THE RECORDS:
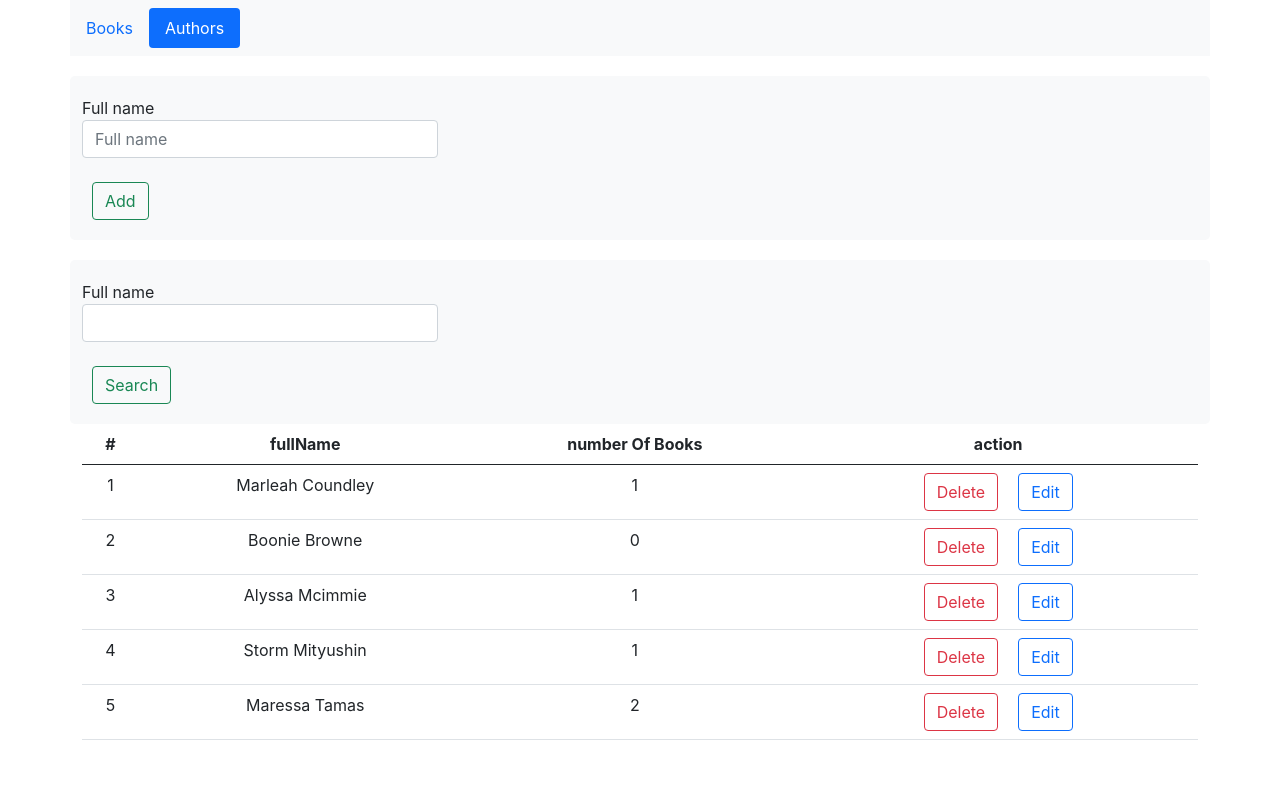
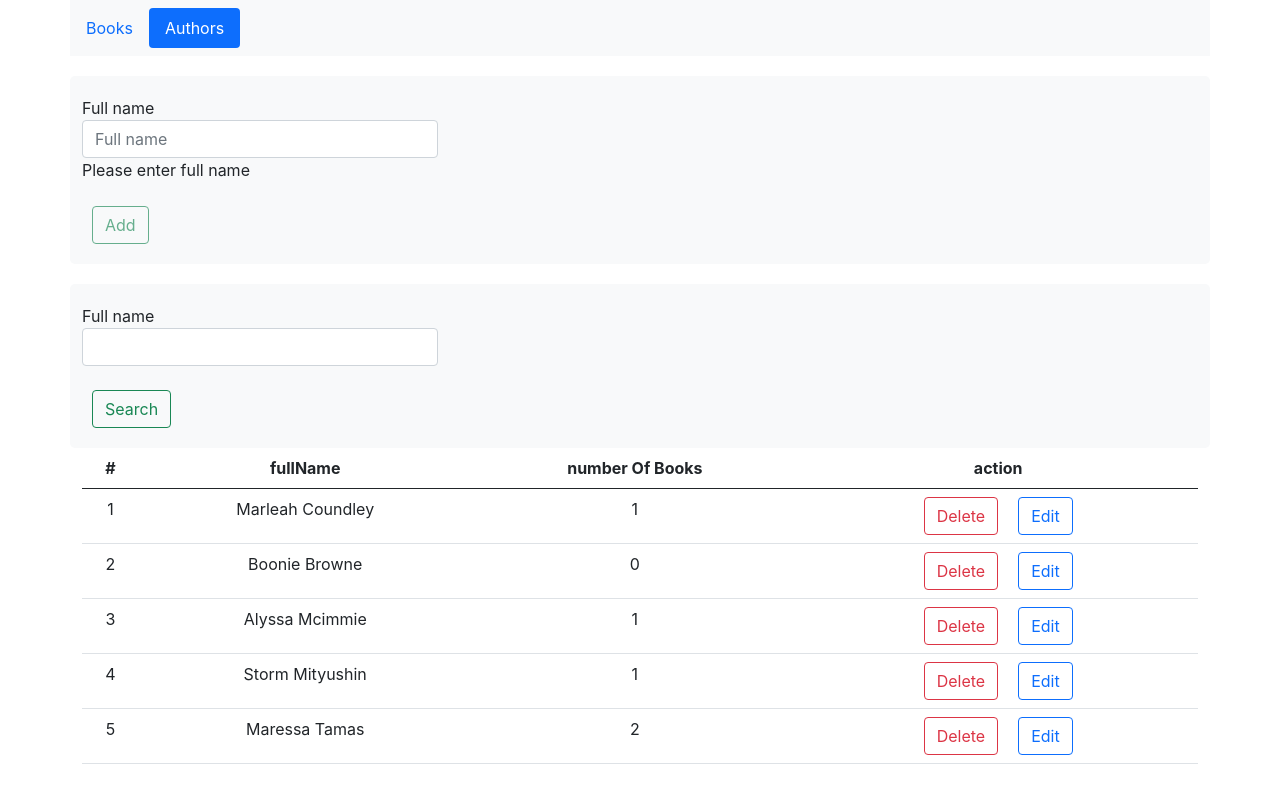
Before and after one commit to somayehbhr/my-library, a React (Create React App) app: page /authors in a window 1280 px wide. Shown: the top 794 px of the page. Built offline with nearby package versions, Linux system fonts and the light colour scheme.

Commit message:
feat: add form validation to add author

```diff
--- a/src/screens/Authors/components/AddAuthor/index.tsx
+++ b/src/screens/Authors/components/AddAuthor/index.tsx
@@ -1,8 +1,10 @@
 // Hooks
 import { useState, useEffect } from "react";
 import { useDispatch } from "react-redux";
+import { useFormik } from "formik";
 // Common components
 import { Button } from "../../../../components/Button";
+import { constants } from "../../../../store/Authors/author.reducer";
 
 interface IDetailEntity {
 	selectedRow: any;
@@ -12,10 +14,30 @@ export const AddAuthor = (props: IDetailEntity) => {
 	const [fullName, setFullName] = useState("");
 	const isEditModeEnabled = props.authorInfo?.hasOwnProperty("fullName");
 	const dispatch = useDispatch();
+	const [firstSubmited, setFirstSubmited] = useState(false);
+	const formik = useFormik({
+		initialValues: {
+			fullName: "",
+		},
+		validateOnChange: true,
+		validateOnMount: true,
+		validate: (values) => {
+			const errors: Partial<typeof values> = {};
+			setFirstSubmited(true);
+
+			if (!values.fullName) {
+				errors.fullName = "Please enter full name";
+			}
+			return errors;
+		},
+		onSubmit: (values) => {
+			isEditModeEnabled ? editAuthor() : addAuthor();
+		},
+	});
 
 	function handleAddAuthor(add: any) {
 		dispatch({
-			type: "AUTHORS/ADD",
+			type: constants.ADD,
 			payload: add,
 		});
 	}
@@ -29,7 +51,7 @@ export const AddAuthor = (props: IDetailEntity) => {
 
 	function handleEditAuthor(editedBook: any) {
 		dispatch({
-			type: "AUTHORS/EDIT",
+			type: constants.EDIT,
 			payload: {
 				id: props.selectedRow.id,
 				data: editedBook.fullName,
@@ -52,18 +74,20 @@ export const AddAuthor = (props: IDetailEntity) => {
 							className="form-control"
 							id="autoSizingInput"
 							placeholder="Full name"
-							value={fullName}
-							onChange={(event) => setFullName(event.target.value)}
+							value={formik.values.fullName}
+							onChange={formik.handleChange}
 						/>
+						{formik.errors.fullName || null}
 					</div>
 				</div>
 				<br />
 				<div className="row">
 					<div className="col-md-3">
 						<Button
+							disabled={!!Object.keys(formik.errors).length}
 							text={isEditModeEnabled ? "Update" : "Add"}
-							onClick={isEditModeEnabled ? editAuthor : addAuthor}
 							className={isEditModeEnabled ? "primary" : "success"}
+							type="submit"
 						/>
 					</div>
 				</div>
--- a/src/screens/Authors/components/Author/index.tsx
+++ b/src/screens/Authors/components/Author/index.tsx
@@ -2,6 +2,7 @@
 import { Button } from "../../../../components/Button";
 // Hooks
 import { useDispatch } from "react-redux";
+import { constants } from "../../../../store/Authors/author.reducer";
 
 interface IAuthorEntity {
 	id: number;
@@ -15,7 +16,7 @@ export const Author = (props: IAuthorEntity) => {
 	const dispatch = useDispatch();
 	function deleteAuthor(id: number) {
 		dispatch({
-			type: "AUTHORS/DELETE",
+			type: constants.DELETE,
 			payload: id,
 		});
 	}
--- a/src/screens/Authors/components/SearchAuthors/index.tsx
+++ b/src/screens/Authors/components/SearchAuthors/index.tsx
@@ -4,6 +4,7 @@ import { Button } from "../../../../components/Button";
 // Hooks
 import { useState } from "react";
 import { useDispatch } from "react-redux";
+import { constants } from "../../../../store/Authors/author.reducer";
 
 export const SearchAuthors: React.FC = () => {
 	const dispatch = useDispatch();
@@ -12,12 +13,12 @@ export const SearchAuthors: React.FC = () => {
 	function search() {
 		if (searchItem.length) {
 			dispatch({
-				type: "AUTHORS/SEARCH",
+				type: constants.SEARCH,
 				payload: searchItem,
 			});
 		} else {
 			dispatch({
-				type: "AUTHORS/CLEAR_SEARCH",
+				type: constants.CLEAR_SEARCH,
 			});
 		}
 	}
--- a/src/screens/Books/components/AddBook/index.tsx
+++ b/src/screens/Books/components/AddBook/index.tsx
@@ -4,6 +4,7 @@ import { useDispatch, useSelector } from "react-redux";
 import { useFormik } from "formik";
 // Common components
 import { Button } from "../../../../components/Button";
+import { constants } from "../../../../store/Books/book.reducer";
 
 interface IDetailEntity {
 	selectedRow: any;
@@ -64,7 +65,7 @@ export const AddBook = (props: IDetailEntity) => {
 	});
 	function handleAddBook(add: any) {
 		dispatch({
-			type: "BOOKS/ADD",
+			type: constants.ADD,
 			payload: add,
 		});
 	}
@@ -83,7 +84,7 @@ export const AddBook = (props: IDetailEntity) => {
 
 	function handleEditBook(editedBook: any) {
 		dispatch({
-			type: "BOOKS/EDIT",
+			type: constants.EDIT,
 			payload: {
 				id: props.selectedRow.id,
 				title: editedBook.title,
--- a/src/screens/Books/components/Book/index.tsx
+++ b/src/screens/Books/components/Book/index.tsx
@@ -2,6 +2,7 @@
 import { Button } from "../../../../components/Button";
 // Hooks
 import { useDispatch } from "react-redux";
+import { constants } from "../../../../store/Books/book.reducer";
 
 interface IBookEntity {
 	id: number;
@@ -20,7 +21,7 @@ export const Book = (props: IBookEntity) => {
 	const dispatch = useDispatch();
 	function deleteBook(id: number) {
 		dispatch({
-			type: "BOOKS/DELETE",
+			type: constants.DELETE,
 			payload: id,
 		});
 	}
--- a/src/screens/Books/components/SearchBooks/index.tsx
+++ b/src/screens/Books/components/SearchBooks/index.tsx
@@ -6,6 +6,7 @@ import { Button } from "../../../../components/Button";
 // Hooks
 import { ChangeEvent, useState } from "react";
 import { useDispatch } from "react-redux";
+import { constants } from "../../../../store/Books/book.reducer";
 
 export const SearchBooks: React.FC = () => {
 	const [searchItem, setSearchItem] = useState({
@@ -22,12 +23,12 @@ export const SearchBooks: React.FC = () => {
 		const isEmptySearch = !filterSearchValues?.length;
 		if (!isEmptySearch) {
 			dispatch({
-				type: "BOOKS/SEARCH",
+				type: constants.SEARCH,
 				payload: searchItem,
 			});
 		} else {
 			dispatch({
-				type: "BOOKS/CLEAR_SEARCH",
+				type: constants.CLEAR_SEARCH,
 			});
 		}
 	}
```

PROBLEM REQUIREMENTS: With images omitted, retype the data word for word.

REPLY:
Before and after one commit to somayehbhr/my-library, a React (Create React App) app: page /authors in a window 1280 px wide. Shown: the top 794 px of the page. Built offline with nearby package versions, Linux system fonts and the light colour scheme.

Commit message:
feat: add form validation to add author

```diff
--- a/src/screens/Authors/components/AddAuthor/index.tsx
+++ b/src/screens/Authors/components/AddAuthor/index.tsx
@@ -1,8 +1,10 @@
 // Hooks
 import { useState, useEffect } from "react";
 import { useDispatch } from "react-redux";
+import { useFormik } from "formik";
 // Common components
 import { Button } from "../../../../components/Button";
+import { constants } from "../../../../store/Authors/author.reducer";
 
 interface IDetailEntity {
 	selectedRow: any;
@@ -12,10 +14,30 @@ export const AddAuthor = (props: IDetailEntity) => {
 	const [fullName, setFullName] = useState("");
 	const isEditModeEnabled = props.authorInfo?.hasOwnProperty("fullName");
 	const dispatch = useDispatch();
+	const [firstSubmited, setFirstSubmited] = useState(false);
+	const formik = useFormik({
+		initialValues: {
+			fullName: "",
+		},
+		validateOnChange: true,
+		validateOnMount: true,
+		validate: (values) => {
+			const errors: Partial<typeof values> = {};
+			setFirstSubmited(true);
+
+			if (!values.fullName) {
+				errors.fullName = "Please enter full name";
+			}
+			return errors;
+		},
+		onSubmit: (values) => {
+			isEditModeEnabled ? editAuthor() : addAuthor();
+		},
+	});
 
 	function handleAddAuthor(add: any) {
 		dispatch({
-			type: "AUTHORS/ADD",
+			type: constants.ADD,
 			payload: add,
 		});
 	}
@@ -29,7 +51,7 @@ export const AddAuthor = (props: IDetailEntity) => {
 
 	function handleEditAuthor(editedBook: any) {
 		dispatch({
-			type: "AUTHORS/EDIT",
+			type: constants.EDIT,
 			payload: {
 				id: props.selectedRow.id,
 				data: editedBook.fullName,
@@ -52,18 +74,20 @@ export const AddAuthor = (props: IDetailEntity) => {
 							className="form-control"
 							id="autoSizingInput"
 							placeholder="Full name"
-							value={fullName}
-							onChange={(event) => setFullName(event.target.value)}
+							value={formik.values.fullName}
+							onChange={formik.handleChange}
 						/>
+						{formik.errors.fullName || null}
 					</div>
 				</div>
 				<br />
 				<div className="row">
 					<div className="col-md-3">
 						<Button
+							disabled={!!Object.keys(formik.errors).length}
 							text={isEditModeEnabled ? "Update" : "Add"}
-							onClick={isEditModeEnabled ? editAuthor : addAuthor}
 							className={isEditModeEnabled ? "primary" : "success"}
+							type="submit"
 						/>
 					</div>
 				</div>
--- a/src/screens/Authors/components/Author/index.tsx
+++ b/src/screens/Authors/components/Author/index.tsx
@@ -2,6 +2,7 @@
 import { Button } from "../../../../components/Button";
 // Hooks
 import { useDispatch } from "react-redux";
+import { constants } from "../../../../store/Authors/author.reducer";
 
 interface IAuthorEntity {
 	id: number;
@@ -15,7 +16,7 @@ export const Author = (props: IAuthorEntity) => {
 	const dispatch = useDispatch();
 	function deleteAuthor(id: number) {
 		dispatch({
-			type: "AUTHORS/DELETE",
+			type: constants.DELETE,
 			payload: id,
 		});
 	}
--- a/src/screens/Authors/components/SearchAuthors/index.tsx
+++ b/src/screens/Authors/components/SearchAuthors/index.tsx
@@ -4,6 +4,7 @@ import { Button } from "../../../../components/Button";
 // Hooks
 import { useState } from "react";
 import { useDispatch } from "react-redux";
+import { constants } from "../../../../store/Authors/author.reducer";
 
 export const SearchAuthors: React.FC = () => {
 	const dispatch = useDispatch();
@@ -12,12 +13,12 @@ export const SearchAuthors: React.FC = () => {
 	function search() {
 		if (searchItem.length) {
 			dispatch({
-				type: "AUTHORS/SEARCH",
+				type: constants.SEARCH,
 				payload: searchItem,
 			});
 		} else {
 			dispatch({
-				type: "AUTHORS/CLEAR_SEARCH",
+				type: constants.CLEAR_SEARCH,
 			});
 		}
 	}
--- a/src/screens/Books/components/AddBook/index.tsx
+++ b/src/screens/Books/components/AddBook/index.tsx
@@ -4,6 +4,7 @@ import { useDispatch, useSelector } from "react-redux";
 import { useFormik } from "formik";
 // Common components
 import { Button } from "../../../../components/Button";
+import { constants } from "../../../../store/Books/book.reducer";
 
 interface IDetailEntity {
 	selectedRow: any;
@@ -64,7 +65,7 @@ export const AddBook = (props: IDetailEntity) => {
 	});
 	function handleAddBook(add: any) {
 		dispatch({
-			type: "BOOKS/ADD",
+			type: constants.ADD,
 			payload: add,
 		});
 	}
@@ -83,7 +84,7 @@ export const AddBook = (props: IDetailEntity) => {
 
 	function handleEditBook(editedBook: any) {
 		dispatch({
-			type: "BOOKS/EDIT",
+			type: constants.EDIT,
 			payload: {
 				id: props.selectedRow.id,
 				title: editedBook.title,
--- a/src/screens/Books/components/Book/index.tsx
+++ b/src/screens/Books/components/Book/index.tsx
@@ -2,6 +2,7 @@
 import { Button } from "../../../../components/Button";
 // Hooks
 import { useDispatch } from "react-redux";
+import { constants } from "../../../../store/Books/book.reducer";
 
 interface IBookEntity {
 	id: number;
@@ -20,7 +21,7 @@ export const Book = (props: IBookEntity) => {
 	const dispatch = useDispatch();
 	function deleteBook(id: number) {
 		dispatch({
-			type: "BOOKS/DELETE",
+			type: constants.DELETE,
 			payload: id,
 		});
 	}
--- a/src/screens/Books/components/SearchBooks/index.tsx
+++ b/src/screens/Books/components/SearchBooks/index.tsx
@@ -6,6 +6,7 @@ import { Button } from "../../../../components/Button";
 // Hooks
 import { ChangeEvent, useState } from "react";
 import { useDispatch } from "react-redux";
+import { constants } from "../../../../store/Books/book.reducer";
 
 export const SearchBooks: React.FC = () => {
 	const [searchItem, setSearchItem] = useState({
@@ -22,12 +23,12 @@ export const SearchBooks: React.FC = () => {
 		const isEmptySearch = !filterSearchValues?.length;
 		if (!isEmptySearch) {
 			dispatch({
-				type: "BOOKS/SEARCH",
+				type: constants.SEARCH,
 				payload: searchItem,
 			});
 		} else {
 			dispatch({
-				type: "BOOKS/CLEAR_SEARCH",
+				type: constants.CLEAR_SEARCH,
 			});
 		}
 	}
```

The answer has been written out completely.